● WORK REQUIRED
Quote all of the data that follows exactly as written, skipping the images.

** Opening RECORDS SUPPLIED block **

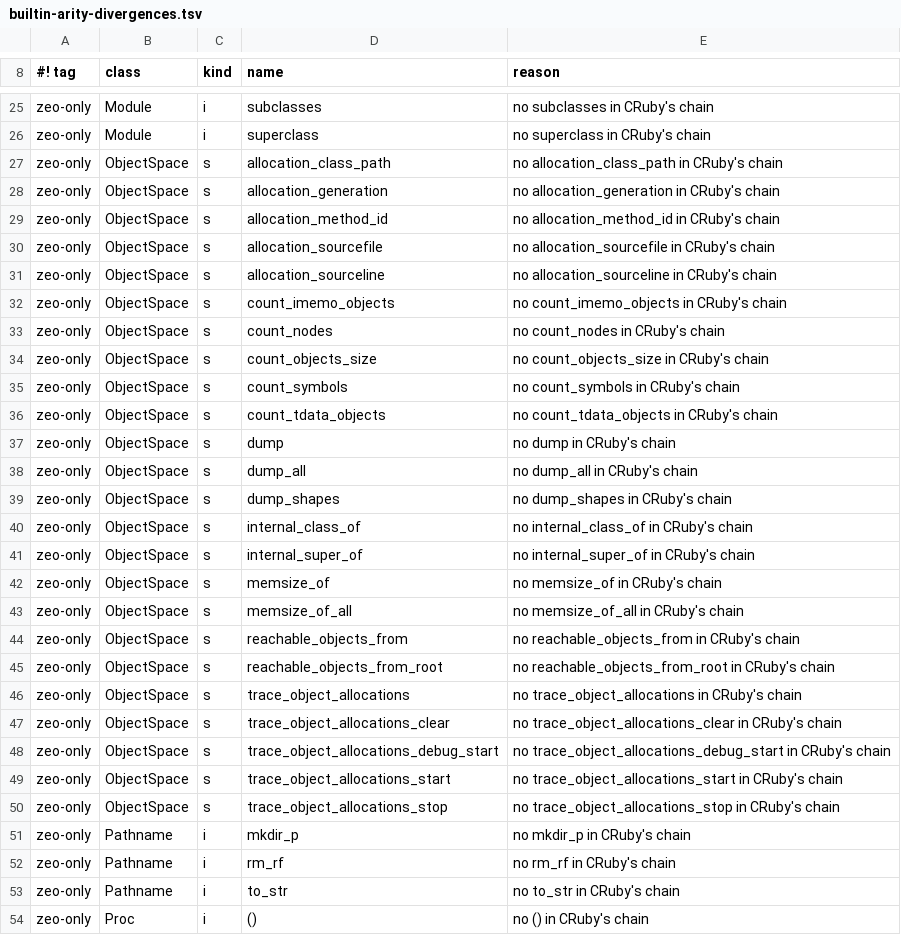
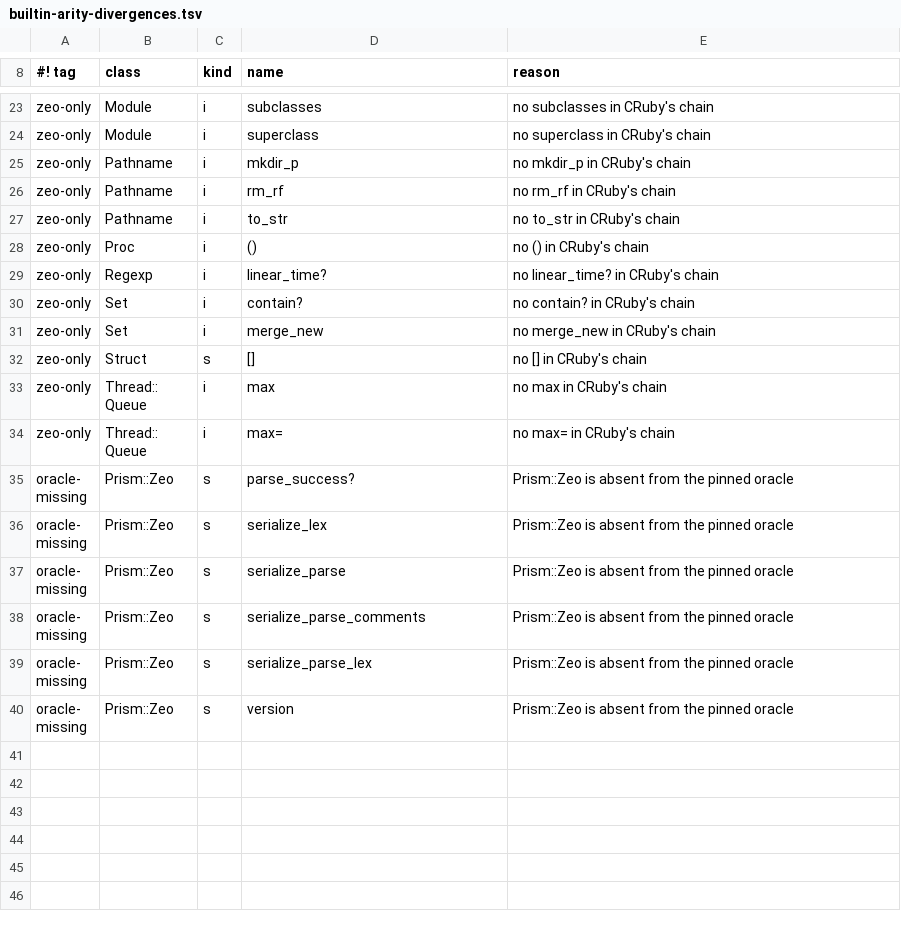
Before and after one commit to ryanseys/zeo, a TSV file: conformance/builtin-arity-divergences.tsv, drawn as a sheet; only a part is shown, gaps mark what is left out; the shorter side is filled out with more unchanged rows; the diff covers the shown part only.

```diff
--- a/conformance/builtin-arity-divergences.tsv
+++ b/conformance/builtin-arity-divergences.tsv
@@ -26,26 +24,2 @@ zeo-only	Module	i	subclasses	no subclasses in CRuby's chain
 zeo-only	Module	i	superclass	no superclass in CRuby's chain
-zeo-only	ObjectSpace	s	allocation_class_path	no allocation_class_path in CRuby's chain
-zeo-only	ObjectSpace	s	allocation_generation	no allocation_generation in CRuby's chain
-zeo-only	ObjectSpace	s	allocation_method_id	no allocation_method_id in CRuby's chain
-zeo-only	ObjectSpace	s	allocation_sourcefile	no allocation_sourcefile in CRuby's chain
-zeo-only	ObjectSpace	s	allocation_sourceline	no allocation_sourceline in CRuby's chain
-zeo-only	ObjectSpace	s	count_imemo_objects	no count_imemo_objects in CRuby's chain
-zeo-only	ObjectSpace	s	count_nodes	no count_nodes in CRuby's chain
-zeo-only	ObjectSpace	s	count_objects_size	no count_objects_size in CRuby's chain
-zeo-only	ObjectSpace	s	count_symbols	no count_symbols in CRuby's chain
-zeo-only	ObjectSpace	s	count_tdata_objects	no count_tdata_objects in CRuby's chain
-zeo-only	ObjectSpace	s	dump	no dump in CRuby's chain
-zeo-only	ObjectSpace	s	dump_all	no dump_all in CRuby's chain
-zeo-only	ObjectSpace	s	dump_shapes	no dump_shapes in CRuby's chain
-zeo-only	ObjectSpace	s	internal_class_of	no internal_class_of in CRuby's chain
-zeo-only	ObjectSpace	s	internal_super_of	no internal_super_of in CRuby's chain
-zeo-only	ObjectSpace	s	memsize_of	no memsize_of in CRuby's chain
-zeo-only	ObjectSpace	s	memsize_of_all	no memsize_of_all in CRuby's chain
-zeo-only	ObjectSpace	s	reachable_objects_from	no reachable_objects_from in CRuby's chain
-zeo-only	ObjectSpace	s	reachable_objects_from_root	no reachable_objects_from_root in CRuby's chain
-zeo-only	ObjectSpace	s	trace_object_allocations	no trace_object_allocations in CRuby's chain
-zeo-only	ObjectSpace	s	trace_object_allocations_clear	no trace_object_allocations_clear in CRuby's chain
-zeo-only	ObjectSpace	s	trace_object_allocations_debug_start	no trace_object_allocations_debug_start in CRuby's chain
-zeo-only	ObjectSpace	s	trace_object_allocations_start	no trace_object_allocations_start in CRuby's chain
-zeo-only	ObjectSpace	s	trace_object_allocations_stop	no trace_object_allocations_stop in CRuby's chain
 zeo-only	Pathname	i	mkdir_p	no mkdir_p in CRuby's chain
```
Also changed, not shown: 4 removed rows elsewhere in this file, conformance/builtin-arity.tsv, 3 other files.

** Closing RECORDS SUPPLIED block **

● RESULT OF THE EXERCISE
Before and after one commit to ryanseys/zeo, a TSV file: conformance/builtin-arity-divergences.tsv, drawn as a sheet; only a part is shown, gaps mark what is left out; the shorter side is filled out with more unchanged rows; the diff covers the shown part only.

```diff
--- a/conformance/builtin-arity-divergences.tsv
+++ b/conformance/builtin-arity-divergences.tsv
@@ -26,26 +24,2 @@ zeo-only	Module	i	subclasses	no subclasses in CRuby's chain
 zeo-only	Module	i	superclass	no superclass in CRuby's chain
-zeo-only	ObjectSpace	s	allocation_class_path	no allocation_class_path in CRuby's chain
-zeo-only	ObjectSpace	s	allocation_generation	no allocation_generation in CRuby's chain
-zeo-only	ObjectSpace	s	allocation_method_id	no allocation_method_id in CRuby's chain
-zeo-only	ObjectSpace	s	allocation_sourcefile	no allocation_sourcefile in CRuby's chain
-zeo-only	ObjectSpace	s	allocation_sourceline	no allocation_sourceline in CRuby's chain
-zeo-only	ObjectSpace	s	count_imemo_objects	no count_imemo_objects in CRuby's chain
-zeo-only	ObjectSpace	s	count_nodes	no count_nodes in CRuby's chain
-zeo-only	ObjectSpace	s	count_objects_size	no count_objects_size in CRuby's chain
-zeo-only	ObjectSpace	s	count_symbols	no count_symbols in CRuby's chain
-zeo-only	ObjectSpace	s	count_tdata_objects	no count_tdata_objects in CRuby's chain
-zeo-only	ObjectSpace	s	dump	no dump in CRuby's chain
-zeo-only	ObjectSpace	s	dump_all	no dump_all in CRuby's chain
-zeo-only	ObjectSpace	s	dump_shapes	no dump_shapes in CRuby's chain
-zeo-only	ObjectSpace	s	internal_class_of	no internal_class_of in CRuby's chain
-zeo-only	ObjectSpace	s	internal_super_of	no internal_super_of in CRuby's chain
-zeo-only	ObjectSpace	s	memsize_of	no memsize_of in CRuby's chain
-zeo-only	ObjectSpace	s	memsize_of_all	no memsize_of_all in CRuby's chain
-zeo-only	ObjectSpace	s	reachable_objects_from	no reachable_objects_from in CRuby's chain
-zeo-only	ObjectSpace	s	reachable_objects_from_root	no reachable_objects_from_root in CRuby's chain
-zeo-only	ObjectSpace	s	trace_object_allocations	no trace_object_allocations in CRuby's chain
-zeo-only	ObjectSpace	s	trace_object_allocations_clear	no trace_object_allocations_clear in CRuby's chain
-zeo-only	ObjectSpace	s	trace_object_allocations_debug_start	no trace_object_allocations_debug_start in CRuby's chain
-zeo-only	ObjectSpace	s	trace_object_allocations_start	no trace_object_allocations_start in CRuby's chain
-zeo-only	ObjectSpace	s	trace_object_allocations_stop	no trace_object_allocations_stop in CRuby's chain
 zeo-only	Pathname	i	mkdir_p	no mkdir_p in CRuby's chain
```
Also changed, not shown: 4 removed rows elsewhere in this file, conformance/builtin-arity.tsv, 3 other files.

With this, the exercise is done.